■ What is expected: Given the listing below, write out exactly the lines starting with the line that has "clean up BOM" and going on through the line that has "Also changed, not", both kept.

■ Listed records:
BEGIN
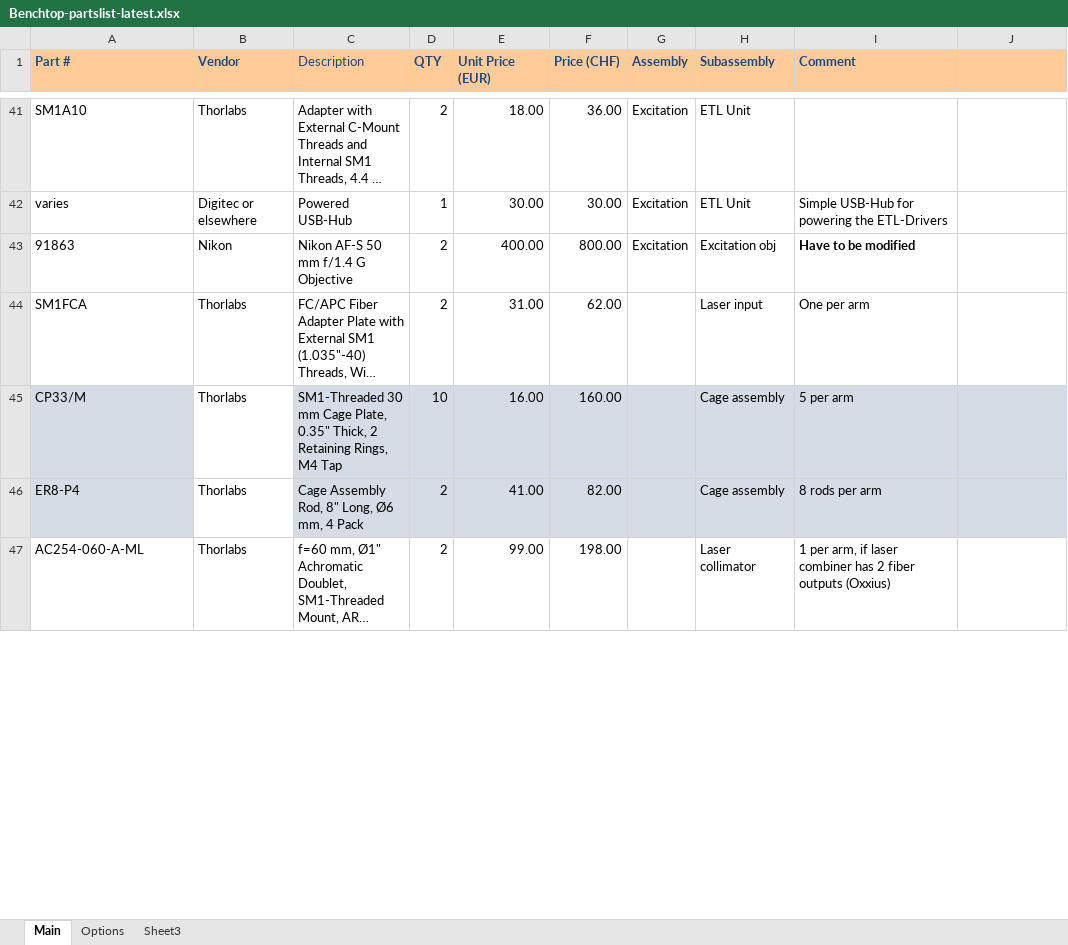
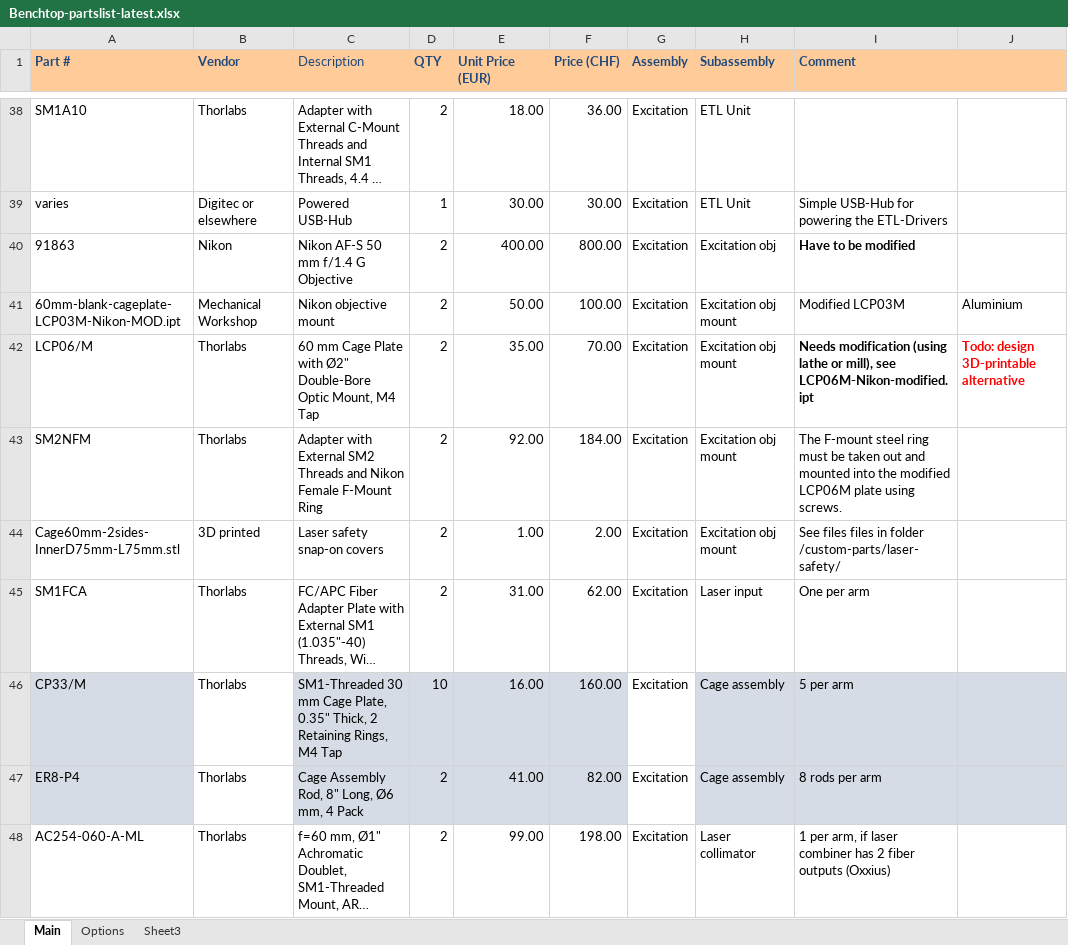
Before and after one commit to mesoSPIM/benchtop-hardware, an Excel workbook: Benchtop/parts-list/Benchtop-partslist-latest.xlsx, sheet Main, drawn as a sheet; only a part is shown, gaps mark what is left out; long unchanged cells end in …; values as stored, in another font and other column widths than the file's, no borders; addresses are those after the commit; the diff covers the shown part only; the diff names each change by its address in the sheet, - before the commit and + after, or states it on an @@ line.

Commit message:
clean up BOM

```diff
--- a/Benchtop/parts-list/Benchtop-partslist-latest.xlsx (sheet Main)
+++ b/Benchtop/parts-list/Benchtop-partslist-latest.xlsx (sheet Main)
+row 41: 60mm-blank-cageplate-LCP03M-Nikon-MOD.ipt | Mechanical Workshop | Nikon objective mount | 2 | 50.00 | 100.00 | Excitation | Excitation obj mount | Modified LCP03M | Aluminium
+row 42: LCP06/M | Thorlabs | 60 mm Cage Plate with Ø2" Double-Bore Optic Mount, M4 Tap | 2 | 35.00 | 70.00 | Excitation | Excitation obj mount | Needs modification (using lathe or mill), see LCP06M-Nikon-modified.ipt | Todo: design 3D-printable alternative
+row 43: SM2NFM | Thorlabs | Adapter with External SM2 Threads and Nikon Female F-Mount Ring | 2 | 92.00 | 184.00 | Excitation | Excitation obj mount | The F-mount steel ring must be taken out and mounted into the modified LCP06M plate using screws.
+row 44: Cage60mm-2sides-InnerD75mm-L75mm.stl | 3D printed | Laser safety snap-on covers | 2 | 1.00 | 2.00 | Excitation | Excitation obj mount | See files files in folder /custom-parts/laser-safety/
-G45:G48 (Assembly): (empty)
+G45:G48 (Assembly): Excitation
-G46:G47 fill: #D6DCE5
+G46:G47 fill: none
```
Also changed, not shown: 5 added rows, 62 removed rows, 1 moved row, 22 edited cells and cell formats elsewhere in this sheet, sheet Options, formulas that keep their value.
END
BEGIN
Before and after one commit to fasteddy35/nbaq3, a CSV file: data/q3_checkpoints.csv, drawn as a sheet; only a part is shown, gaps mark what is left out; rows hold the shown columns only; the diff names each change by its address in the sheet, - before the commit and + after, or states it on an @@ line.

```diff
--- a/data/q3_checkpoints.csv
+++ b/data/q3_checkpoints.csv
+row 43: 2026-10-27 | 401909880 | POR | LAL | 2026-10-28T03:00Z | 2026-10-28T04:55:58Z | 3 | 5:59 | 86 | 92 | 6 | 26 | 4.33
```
END
■ Answer for the task:
clean up BOM

```diff
--- a/Benchtop/parts-list/Benchtop-partslist-latest.xlsx (sheet Main)
+++ b/Benchtop/parts-list/Benchtop-partslist-latest.xlsx (sheet Main)
+row 41: 60mm-blank-cageplate-LCP03M-Nikon-MOD.ipt | Mechanical Workshop | Nikon objective mount | 2 | 50.00 | 100.00 | Excitation | Excitation obj mount | Modified LCP03M | Aluminium
+row 42: LCP06/M | Thorlabs | 60 mm Cage Plate with Ø2" Double-Bore Optic Mount, M4 Tap | 2 | 35.00 | 70.00 | Excitation | Excitation obj mount | Needs modification (using lathe or mill), see LCP06M-Nikon-modified.ipt | Todo: design 3D-printable alternative
+row 43: SM2NFM | Thorlabs | Adapter with External SM2 Threads and Nikon Female F-Mount Ring | 2 | 92.00 | 184.00 | Excitation | Excitation obj mount | The F-mount steel ring must be taken out and mounted into the modified LCP06M plate using screws.
+row 44: Cage60mm-2sides-InnerD75mm-L75mm.stl | 3D printed | Laser safety snap-on covers | 2 | 1.00 | 2.00 | Excitation | Excitation obj mount | See files files in folder /custom-parts/laser-safety/
-G45:G48 (Assembly): (empty)
+G45:G48 (Assembly): Excitation
-G46:G47 fill: #D6DCE5
+G46:G47 fill: none
```
Also changed, not shown: 5 added rows, 62 removed rows, 1 moved row, 22 edited cells and cell formats elsewhere in this sheet, sheet Options, formulas that keep their value.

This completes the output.